We Aren’t Being Supported

When we don’t have people in our lives who can empathize with us, we can feel totally alone with our pain. We might isolate ourselves, which compounds how alone we feel. We might separate ourselves from other people to try and protect ourselves from their judgment and misunderstanding. We might have yet to meet other recovering addicts. We have yet to be comforted by hearing other people’s similar experiences and sharing our own. We might not realize that there is a world of support out there, available to us when we open ourselves up to it. 

We Fear We’ll Always Be Suffering

A lack of empathy in our lives can cause us to feel a sense of dread when it comes to both our addictions and our recovery. When we feel alone and isolated from our pain, we can develop limiting beliefs that no one will ever understand us, that no one will ever be there for us. We begin to believe that we’ll always be suffering alone, that we’ll never be able to recover. This is a lonely and disheartening place to be, and the lack of empathy we experience can contribute to and worsen our addictive patterns. We turn to our drug of choice for a sense of companionship, comfort, and solace. We use our drug of choice to feel less alone. We surround ourselves with other addicts, who are struggling just as much as we are, just to feel the empathy and connection we’re missing in our lives.

As we’re working to recover, finding people who can empathize with us and relate to us is hugely important. The empathy we receive from people who understand us becomes a healing resource in our recovery.

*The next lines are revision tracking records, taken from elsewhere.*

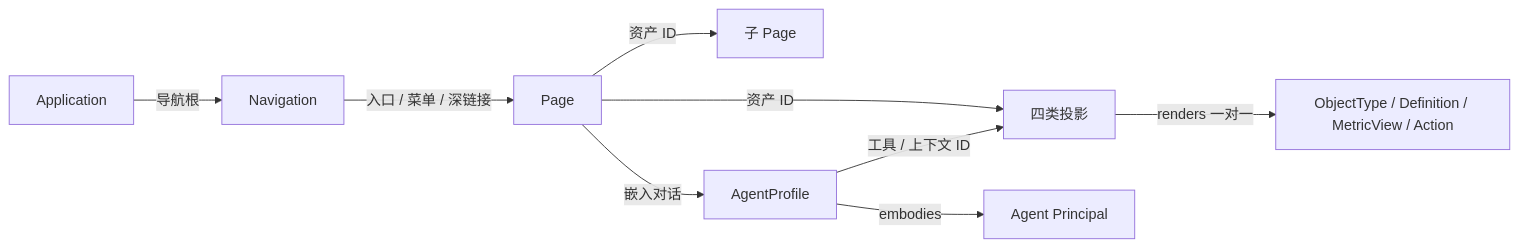
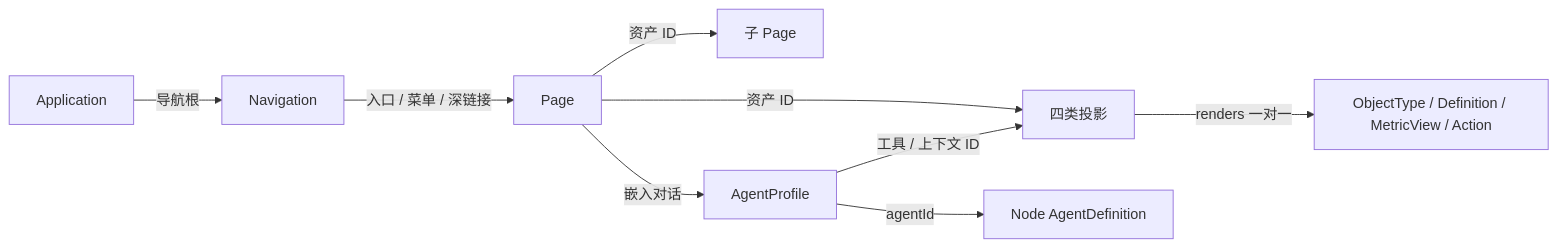
One commit to ontomato-ai/Ontomato changed the diagram in docs/产品层设计与整合说明.md. Above: the diagram before and after it, drawn with Mermaid. The commit also changed other lines of this file and 6 other files, not shown here.

Commit message:
docs: retire principal guidance and align agent settings references

````diff
--- a/docs/产品层设计与整合说明.md
+++ b/docs/产品层设计与整合说明.md
@@ -22,11 +22,11 @@
 ```mermaid
 flowchart LR
   App[Application] -->|导航根| Nav[Navigation]
   Nav -->|入口 / 菜单 / 深链接| Page[Page]
   Page -->|资产 ID| Sub[子 Page]
   Page -->|资产 ID| Projection[四类投影]
   Page -->|嵌入对话| Profile[AgentProfile]
   Profile -->|工具 / 上下文 ID| Projection
-  Profile -->|embodies| Principal[Agent Principal]
+  Profile -->|agentId| Agent[Node AgentDefinition]
   Projection -->|renders 一对一| Ontology[ObjectType / Definition / MetricView / Action]
 ```
````
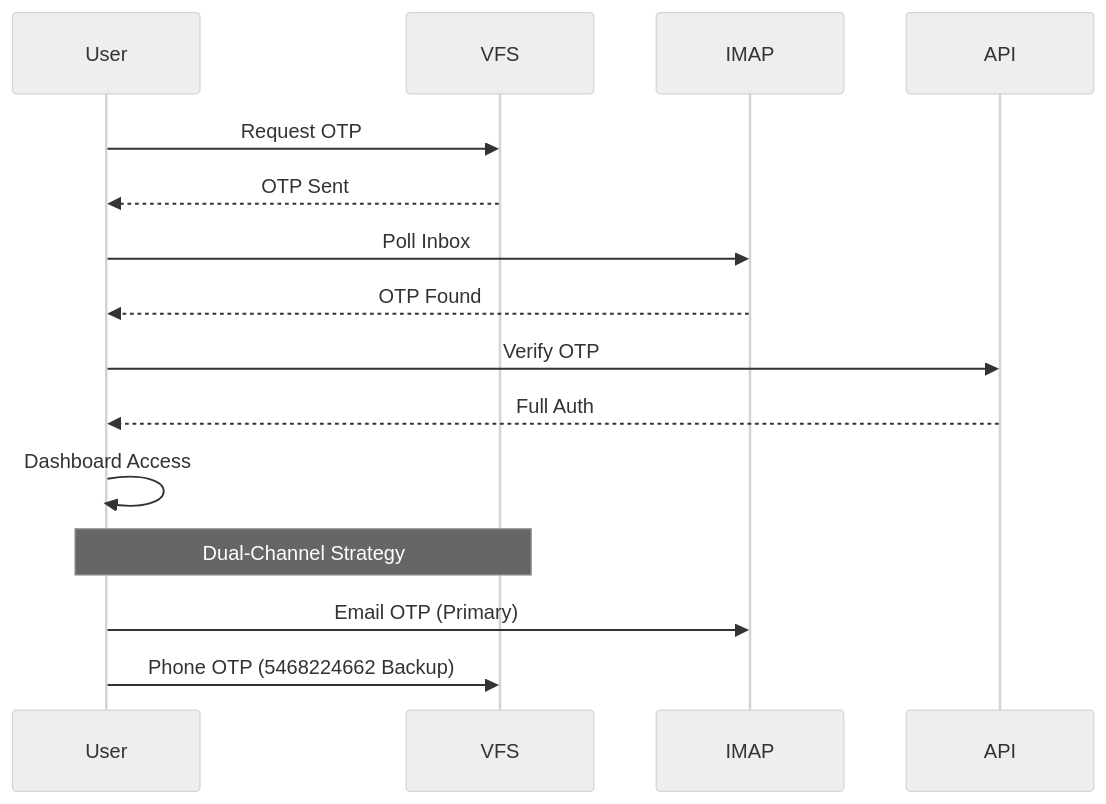
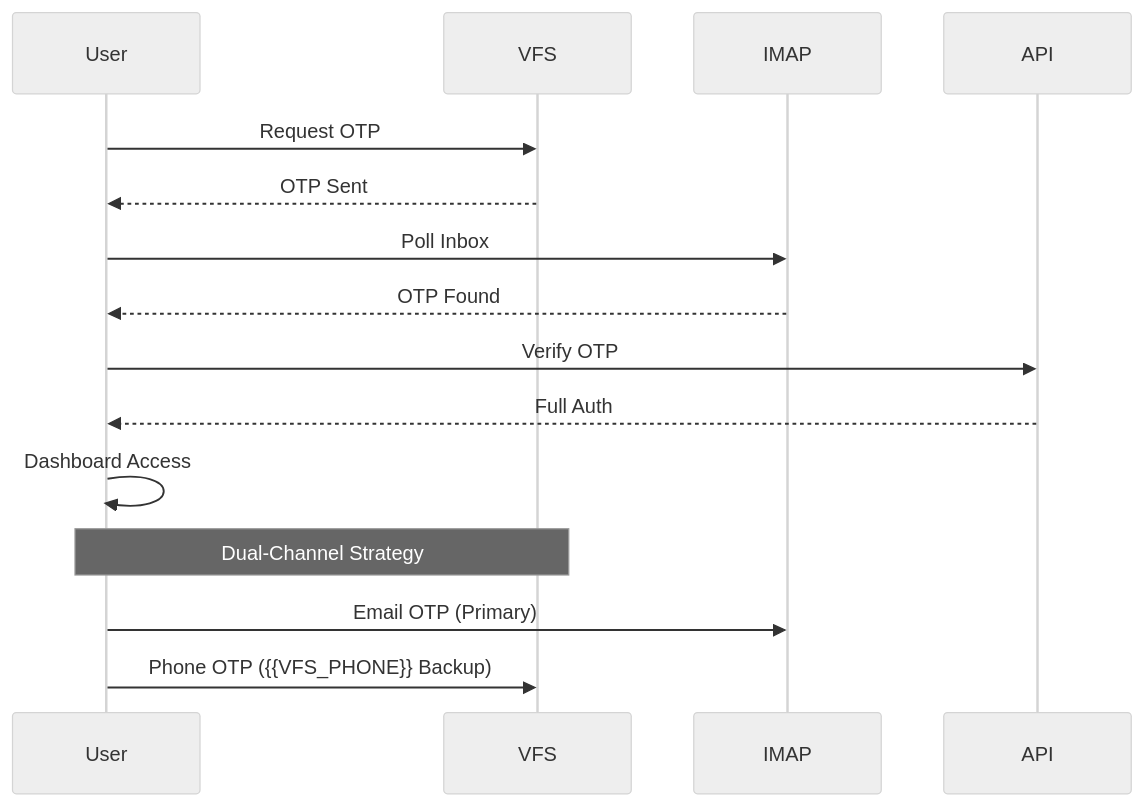
The second of 6 diagrams in .a0proj/knowledge/vfs-automation-comprehensive.md (kodabi-ai/vfs-bot), drawn with Mermaid (neutral theme) before and after one commit. The commit also changed other lines of this file and 62 other files, not shown here.

````diff
--- a/.a0proj/knowledge/vfs-automation-comprehensive.md
+++ b/.a0proj/knowledge/vfs-automation-comprehensive.md
@@ -59,19 +59,19 @@
 ```mermaid
 sequenceDiagram
     participant User
     participant VFS
     participant IMAP
     participant API
     
     User->>VFS: Request OTP
     VFS-->>User: OTP Sent
     User->>IMAP: Poll Inbox
     IMAP-->>User: OTP Found
     User->>API: Verify OTP
     API-->>User: Full Auth
     User->>User: Dashboard Access
     
     Note over User,VFS: Dual-Channel Strategy
     User->>IMAP: Email OTP (Primary)
-    User->>VFS: Phone OTP (5468224662 Backup)
+    User->>VFS: Phone OTP ({{VFS_PHONE}} Backup)
 ```
````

We discover that receiving empathy is actually a tremendous gift. 

At The Guest House Ocala, you will be treated with dignity, respect, and compassion.

Call 855-483-7800 today for more information on our treatment programs.

3230 Northeast 55th Avenue Silver Springs, FL 34488